Cell biology is all about trying to find out how the cellular processes taking place in your body actually work. Unfortunately, we can’t just open up your body and look inside to see what’s happening (we would never get the ethics approval!). Instead, we often work with cells growing in plastic dishes and do our best to extract as much relevant information as possible from our experiments. We have to rely on artificial systems to test our hypotheses and often have to come up with original set-ups to investigate specific problems.
One of these creative inventions is the use of supported lipid bilayers—artificial membranes that can mimic biological cell membranes in a very controlled manner.
What are supported lipid bilayers?
Supported lipid bilayers (or bilayers for short) consist of two monolayers of lipids deposited onto a flat substrate such as a glass coverslip.

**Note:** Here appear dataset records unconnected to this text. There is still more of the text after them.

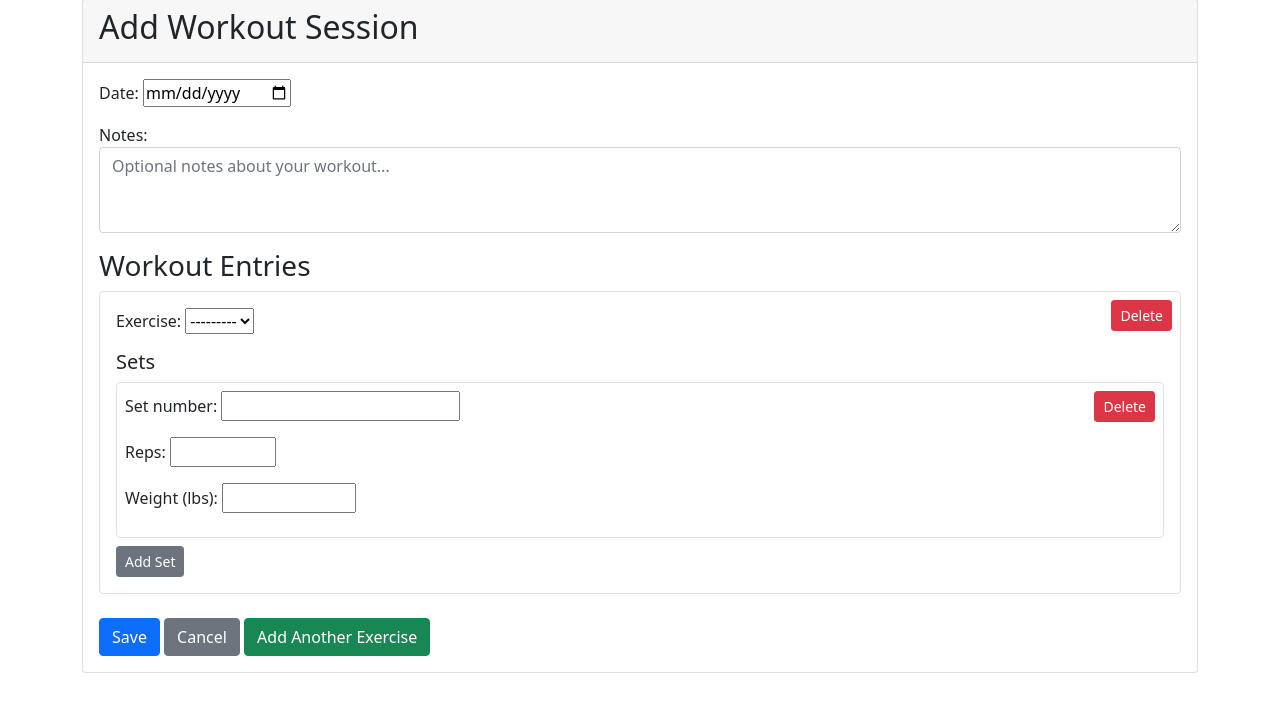
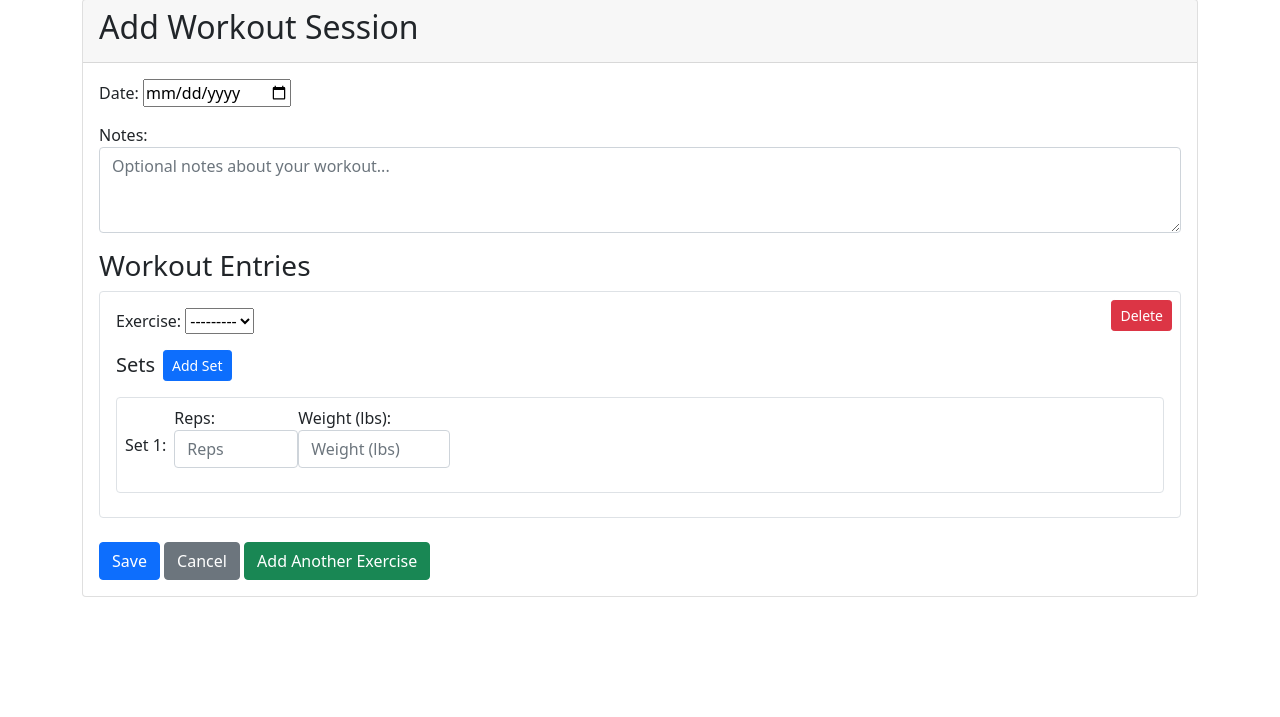
Before and after one commit to dz-py/cs412, a Django app: page /project/workouts/create/ in a window 1280 px wide. Shown: the part 83-800 px from the top of the page. Run offline with Django 5.2, Linux system fonts and the light colour scheme; a user stored in the database is signed in; data comes from the database, SQL or seed files in the repository; both versions use the stored data as it was after the commit; some libraries are stand-ins or nearby versions.

Commit message:
improvied ux

```diff
--- a/project/forms.py
+++ b/project/forms.py
@@ -41,13 +41,13 @@ class SetForm(forms.ModelForm):
     """ Form for creating and editing sets """
     class Meta:
         model = Set
-        fields = ['set_number', 'reps', 'weight']
+        fields = ['reps', 'weight']  # Removed set_number as it will be handled automatically
         labels = {
             'weight': 'Weight (lbs)',
         }
         widgets = {
-            'reps': forms.NumberInput(attrs={'max': 1000, 'min': 1}),
-            'weight': forms.NumberInput(attrs={'max': 2000, 'min': 0}),
+            'reps': forms.NumberInput(attrs={'max': 1000, 'min': 1, 'class': 'form-control', 'placeholder': 'Reps'}),
+            'weight': forms.NumberInput(attrs={'max': 2000, 'min': 0, 'class': 'form-control', 'placeholder': 'Weight (lbs)'}),
         }
 
 # Factory for creating inline formsets
@@ -63,7 +63,7 @@ SetFormSet = inlineformset_factory(
     WorkoutEntry,
     Set,
     form=SetForm,
-    extra=1,
+    extra=1,  # Start with 1 set form
     can_delete=False
 )
 
--- a/project/templates/project/home.html
+++ b/project/templates/project/home.html
@@ -20,7 +20,7 @@
 
     <!-- Buttons to exercises and workouts if logged in -->
     {% if user.is_authenticated %}
-        <p>Get started by viewing exercises or logging your workouts.</p>
+        <p>Get started by adding exercises and then logging your workouts.</p>
         <div class="row">
             <div class="col-md-8">
                 <a href="{% url 'project:exercise_list' %}" class="btn btn-primary btn-lg">Add/View Exercises</a>
--- a/project/templates/project/workout_session_form.html
+++ b/project/templates/project/workout_session_form.html
@@ -31,24 +31,30 @@
                     {{ form.as_p }}
 
                     <!-- Sets inside each entry -->
-                    <h5>Sets</h5>
+                    <div class="d-flex align-items-center mb-3">
+                        <h5 class="mb-0 me-2">Sets</h5>
+                        <!-- Button to add a set -->
+                        <button type="button" class="btn btn-primary btn-sm add-set" data-entry-index="{{ forloop.counter0 }}">
+                            <i class="bi bi-plus"></i> Add Set
+                        </button>
+                    </div>
                     {{ form.set_formset.management_form }}
                     <div class="sets-formset">
                         {% for set_form in form.set_formset %}
-                        <div class="set-form mb-2 p-2 border rounded position-relative">
+                        <div class="set-form mb-2 p-2 border rounded position-relative d-flex align-items-center">
+                            <div class="set-number me-2">Set {{ forloop.counter }}:</div>
+                            <div class="d-flex flex-grow-1">
+                                {{ set_form.as_p }}
+                            </div>
                             <!-- Button to delete a set -->
-                            <button type="button" class="btn btn-danger btn-sm position-absolute top-0 end-0 m-2 delete-set">
-                                <i class="bi bi-trash"></i> Delete
+                            {% if not forloop.first %}
+                            <button type="button" class="btn btn-danger btn-sm ms-2 delete-set">
+                                <i class="bi bi-trash"></i>
                             </button>
-                            {{ set_form.as_p }}
+                            {% endif %}
                         </div>
                         {% endfor %}
                     </div>
-
-                    <!-- Button to add a set -->
-                    <button type="button" class="btn btn-sm btn-secondary add-set" data-entry-index="{{ forloop.counter0 }}">
-                        Add Set
-                    </button>
                 </div>
                 {% endfor %}
             </div>
@@ -97,6 +103,8 @@ document.addEventListener('DOMContentLoaded', function() {
         const firstSetForm = setsContainer.querySelector('.set-form');
         if (firstSetForm) {
             firstSetForm.innerHTML = firstSetForm.innerHTML.replace(/sets-\d+-\d+/g, `sets-${formCount}-0`);
+            // Reset the set number to 1
+            firstSetForm.querySelector('.set-number').textContent = 'Set 1:';
             firstSetForm.querySelectorAll('input').forEach(input => {
                 if (!input.type.includes('hidden')) {
                     input.value = '';
@@ -118,9 +126,11 @@ document.addEventListener('DOMContentLoaded', function() {
 
     // Add new set inside a specific workout entry
     document.addEventListener('click', function(e) {
-        if (e.target.classList.contains('add-set')) {
+        if (e.target.classList.contains('add-set') || e.target.closest('.add-set')) {
             const entryForm = e.target.closest('.entry-form');
             const setsContainer = entryForm.querySelector('.sets-formset');
+            const currentSets = setsContainer.querySelectorAll('.set-form');
+            const nextSetNumber = currentSets.length + 1;
 
             const firstInput = entryForm.querySelector('input[name]');
             const match = firstInput.name.match(/entries-(\d+)-/);
@@ -133,11 +143,19 @@ document.addEventListener('DOMContentLoaded', function() {
 
             // Update input names and ids for the new set
             newSetForm.innerHTML = newSetForm.innerHTML.replace(/sets-\d+-\d+/g, `sets-${entryIndex}-${setCount}`);
+            newSetForm.querySelector('.set-number').textContent = `Set ${nextSetNumber}:`;
             newSetForm.querySelectorAll('input').forEach(input => {
                 if (!input.type.includes('hidden')) {
                     input.value = '';
                 }
             });
+
+            // Add delete button for new sets
+            const deleteButton = document.createElement('button');
+            deleteButton.type = 'button';
+            deleteButton.className = 'btn btn-danger btn-sm ms-2 delete-set';
+            deleteButton.innerHTML = '<i class="bi bi-trash"></i>';
+            newSetForm.appendChild(deleteButton);
 
             setsContainer.appendChild(newSetForm);
             totalSets.value = setCount + 1;
@@ -148,17 +166,36 @@ document.addEventListener('DOMContentLoaded', function() {
     document.addEventListener('click', function(e) {
         if (e.target.classList.contains('delete-entry')) {
             const entryForm = e.target.closest('.entry-form');
-            entryForm.remove();
+            if (document.querySelectorAll('.entry-form').length > 1) {
+                entryForm.remove();
+                updateTotalForms();
+            } else {
+                alert('You must have at least one exercise in your workout.');
+            }
         }
     });
 
     // Delete a set
     document.addEventListener('click', function(e) {
-        if (e.target.classList.contains('delete-set')) {
+        if (e.target.classList.contains('delete-set') || e.target.closest('.delete-set')) {
             const setForm = e.target.closest('.set-form');
-            setForm.remove();
+            const setsContainer = setForm.closest('.sets-formset');
+            if (setsContainer.children.length > 1) {
+                setForm.remove();
+                // Update set numbers
+                setsContainer.querySelectorAll('.set-form').forEach((form, index) => {
+                    form.querySelector('.set-number').textContent = `Set ${index + 1}:`;
+                });
+            } else {
+                alert('You must have at least one set for each exercise.');
+            }
         }
     });
+
+    function updateTotalForms() {
+        const forms = document.querySelectorAll('.entry-form');
+        totalForms.value = forms.length;
+    }
 });
 </script>
 {% endblock %}
--- a/project/views.py
+++ b/project/views.py
@@ -268,21 +268,24 @@ class WorkoutSessionCreateView(LoginRequiredMixin, CreateView):
             self.object.save()
 
             for i, workout_entry_form in enumerate(workout_entry_formset.forms):
-                workout_entry = workout_entry_form.save(commit=False)
-                workout_entry.session = self.object
-                workout_entry.save()
+                if workout_entry_form.cleaned_data:  # Only process if there's data
+                    workout_entry = workout_entry_form.save(commit=False)
+                    workout_entry.session = self.object
+                    workout_entry.save()
 
-                set_formset = SetFormSet(
-                    self.request.POST,
-                    instance=workout_entry,
-                    prefix=f'sets-{i}'
-                )
+                    set_formset = SetFormSet(
+                        self.request.POST,
+                        instance=workout_entry,
+                        prefix=f'sets-{i}'
+                    )
 
-                if set_formset.is_valid():
-                    sets = set_formset.save(commit=False)
-                    for set_num, set_instance in enumerate(sets, start=1):
-                        set_instance.set_number = set_num
-                        set_instance.save()
+                    if set_formset.is_valid():
+                        sets = set_formset.save(commit=False)
+                        # Only process non-empty sets (where reps or weight is provided)
+                        valid_sets = [s for s in sets if s.reps or s.weight]
+                        for set_num, set_instance in enumerate(valid_sets, start=1):
+                            set_instance.set_number = set_num
+                            set_instance.save()
 
             return redirect(self.get_success_url())
 
```
Also changed, not shown: db.sqlite3.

The lipids consist of a hydrophilic lipidic tail (oriented inwards into the bilayer) and a charged hydrophobic head (facing outward). Importantly for your experiments, they look exactly like cell membrane bilayers, except that they are flat and that you can precisely control their lipid composition and protein content.
Why are bilayers useful?
That all sounds quite fancy, but why would you ever want to use artificial bilayers rather than directly study cellular membranes? There are quite a few examples where bilayers come in as a rather handy tool, primarily for microscopists:
Based on my own area of research, the first example that springs to mind is the study of the immunological synapse—in other words, investigating what’s going on when an immune cell (like a T cell or an NK cell) interacts with a target cell. Even with the high-tech microscopes available today, it is really difficult to study cell-cell interactions at high resolution because of the orientation of the cells (they can be facing in any direction) and the depth at which you have to image (even if one cell was conveniently sitting right on top of the other). On the other hand, if a cell lands on a flat lipid bilayer, it becomes really easy to observe protein interactions at the cell-bilayer interface, even by confocal microscopy.
It becomes even more interesting when you start manipulating the proteins present on the bilayers. You can control both the protein composition and concentration on your bilayers, thereby mimicking different cell-cell interactions. Using bilayers, a large number of cells can be analyzed in parallel.
Bilayers have been crucial for immunologists since the 90’s 1, but they are useful in other fields too, for studying:
- Cell adhesion
- Cell migration
- Membrane protein dynamics and interactions
- Lipid dynamics
- Receptor-ligand interactions
- Membrane fusion
In fact, whenever cell membranes are mentioned, you could probably learn something useful using supported lipid bilayers—without the complications of the cellular environment.
- Grakoui, A. et al. 1999. The Immunological Synapse: A Molecular Machine Controlling T Cell Activation. Science. 285, 221–227.